But one thing is clear: Germany is quickly adopting the new technologies emerging in the marketplace. Electric car sales were up 137% from July 2016 to July 2017, while Diesel car sales were down by 14%.

Will your next car be an electric vehicle? Or will you wait until the self-driving cars hit the roads?

By Nicole Glass, German Embassy Washington

Germany: Integrating Immigrants

Germany is a country shaped by immigration. Between 1950 and 2014, 44 million migrants came to Germany. During the same period, 32 million people emigrated from Germany. Migrants make up a slightly bigger share of the population in Germany than in the United States. The recent increase in immigration is a result of both the EU’s freedom of movement and the ongoing refugee crisis in Europe. As a result, integration is now an important topic in Germany.

“It is very important that we perceive integration as an opportunity for people who chose to migrate to Germany, but also as an expectation that they will learn German and abide by our laws.”

– Angela Merkel, Federal Chancellor of Germany

Julius Böhme represents Germany in World Brain Bee Championship

A 17-year old student from Germany is in Washington this week to compete against 24 other contestants in the World Brain Bee Championship – an annual neuroscience competition for youth. Julius Böhme, a student from Demen, Germany, is representing his country in a competition that tests students on their knowledge of the human brain, including intelligence, emotions, memory, sleep, vision, hearing, sensations and various diseases.

A few months prior, Böhme won Germany’s Deutsche Neurowissenschaften-Olympiade (DNO e.V.), which hosts neuroscience Olympiads as part of the International Brain Bee Organization. By receiving first place, Böhme went on to represent Germany in the United States.

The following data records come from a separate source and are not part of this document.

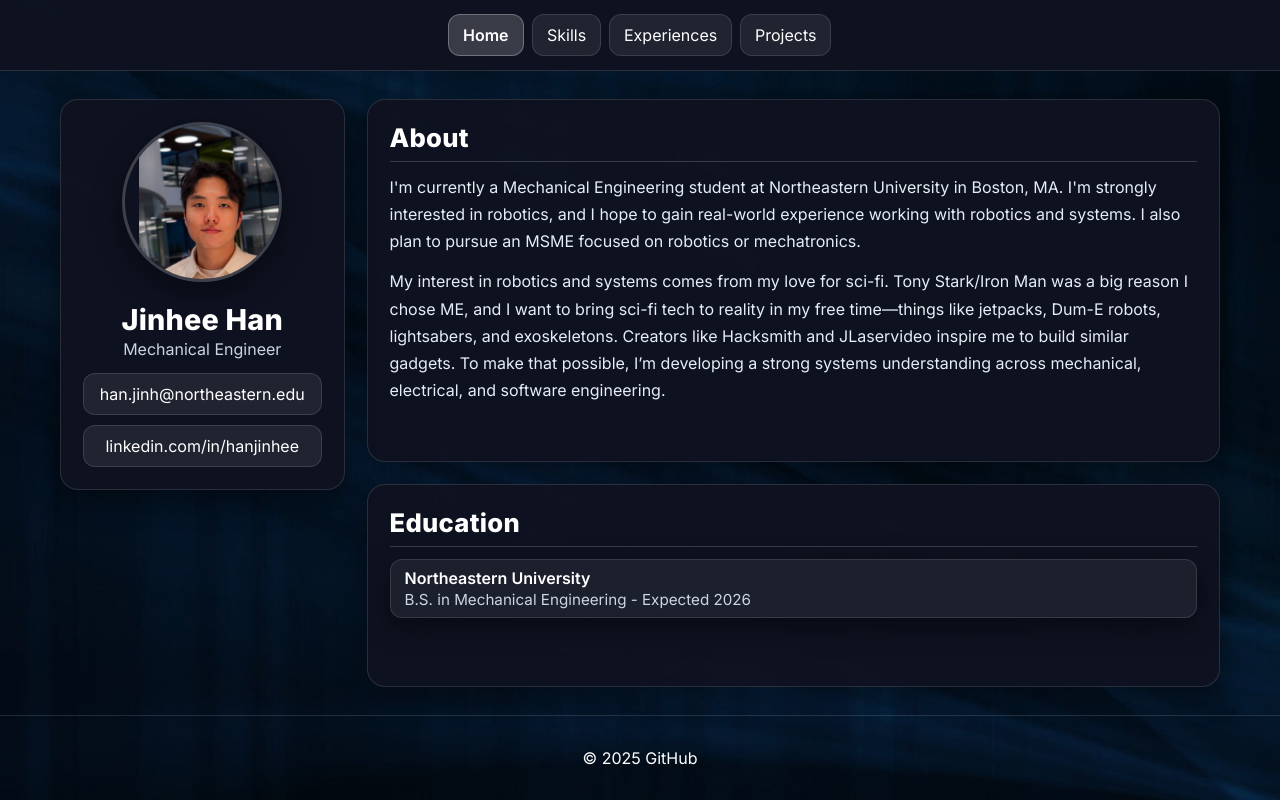
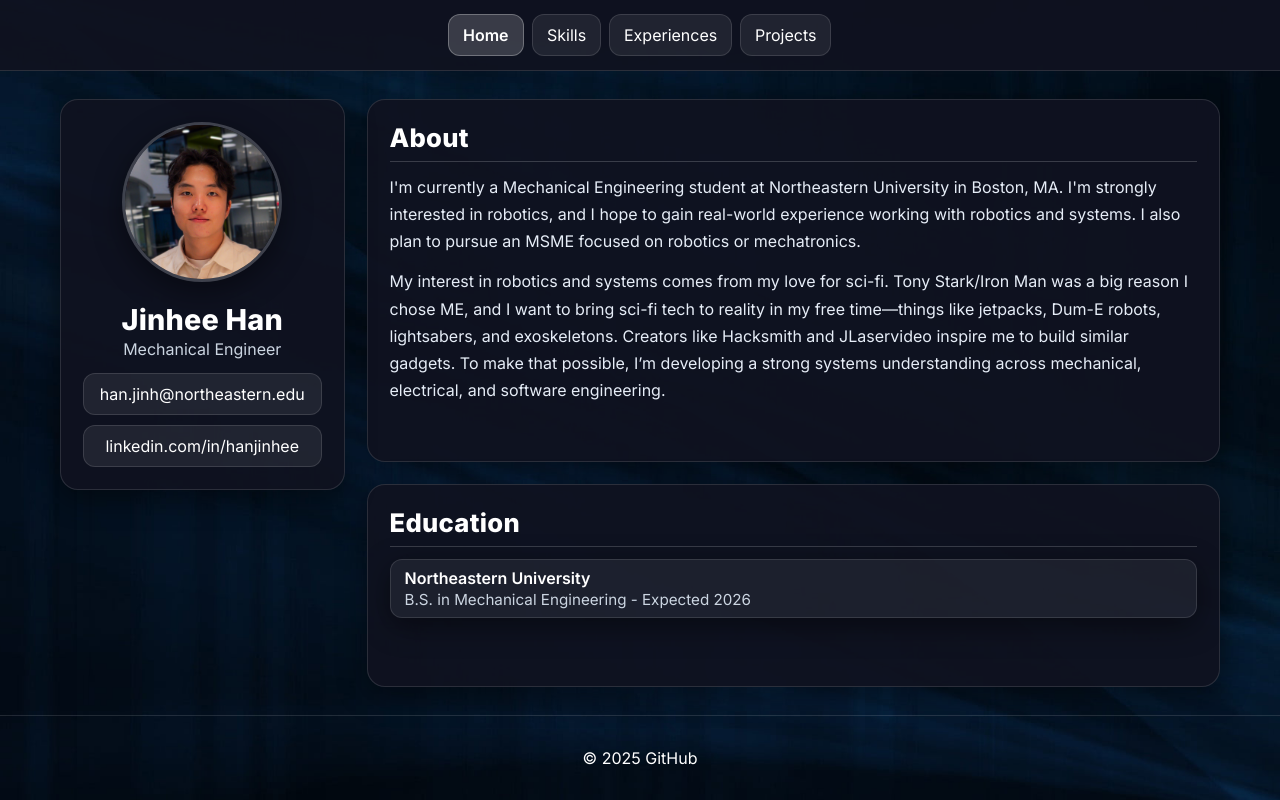
Before and after one commit to jinhee-h/jinhee-h.github.io, a plain HTML site: page index.html in a window 1280 px wide. Drawn offline with Linux system fonts and the light colour scheme.

Commit message:
Update style.css

```diff
--- a/style.css
+++ b/style.css
@@ -81,23 +81,27 @@ body{
   padding: 22px;
 }
 
+/* Circle wrapper (unchanged) */
 .avatar-wrapper {
-  width: 160px;
+  width: 160px;           /* circle size */
   height: 160px;
   border-radius: 50%;
-  overflow: hidden; /* mask into a circle */
+  overflow: hidden;       /* mask into a circle */
   border: 3px solid rgba(255,255,255,0.2);
   box-shadow: var(--shadow);
   margin-bottom: 14px;
 }
 
+/* Image: fully fill the circle, no gaps, tweak framing */
 .avatar {
-  width: 115%;   /* slightly larger than wrapper */
-  height: 115%;
-  object-fit: contain;    /* show more of the photo, less cropping */
-  object-position: center;
+  width: 100%;
+  height: 100%;
   display: block;
+  object-fit: cover;          /* fills circle without gaps */
+  object-position: 55% 50%;   /* nudge right a bit; adjust to taste */
+  /* IMPORTANT: no transform, no weird width/height percentages */
 }
+
 
 .name{ font-size: 1.8rem; margin: 6px 0 2px; font-weight: 800; letter-spacing: .2px; }
 .tagline{ margin: 0 0 14px; color: var(--muted); font-weight: 400; }
```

While in Washington, Böhme visited the German Embassy with his parents and girlfriend and spoke about his passion for neuroscience. His interest in the field was sparked about two years ago after his grandfather was diagnosed with Parkinson’s Disease, a neurological condition that adversely affects the mind and the body, he said. Witnessing his grandfather’s suffering is what initially triggered Böhme’s quest for knowledge about the brain. As a young student, Böhme had not learned neuroscience in school, and what he knows now has been self-taught.

“The brain is so fascinating to me and many others because it is that organ that makes us who we really are and we don’t truly understand it,” Böhme said. “Everybody carries a brain. But the majority of people don’t think about the organ that we need to think. I would like for more people to think about how beautiful their organ is and that you really need it. You can live with one kidney, for example, but you can’t cut off half of your brain.”

Böhme is troubled that doctors and scientists understand so little about psychiatric disorders such as schizophrenia and autism spectrum disorders. After he graduates from secondary school next year, he hopes to attend a university and study medicine, specializing in neurology and psychiatry. His goal is to contribute new knowledge to the field, which would potentially help those who suffer from psychiatric disorders.

Winning the World Brain Bee Championship would “be amazing,” Böhme said. The $3000 scholarship prize would help him pay for university, which can be expensive, depending on where someone chooses to study. “It’s also nice to get feedback that you already know a lot about certain regions,” Böhme says.

The competition will feature six knowledge stations and tests will have various formats, including multiple choice questions and timed oral exams. But regardless of how Böhme fares, his interest in the brain will not waver – and he’s already thinking about the future of the field.

“Every brain is very unique and all the connections throughout the brain make a personality,” he said. “For me it would be great if humanity at some point in the future would be able to track all the connections in your brain and be able to store it in a computer or so, because you can really draw a personality from someone that way.”

By Nicole Glass, German Embassy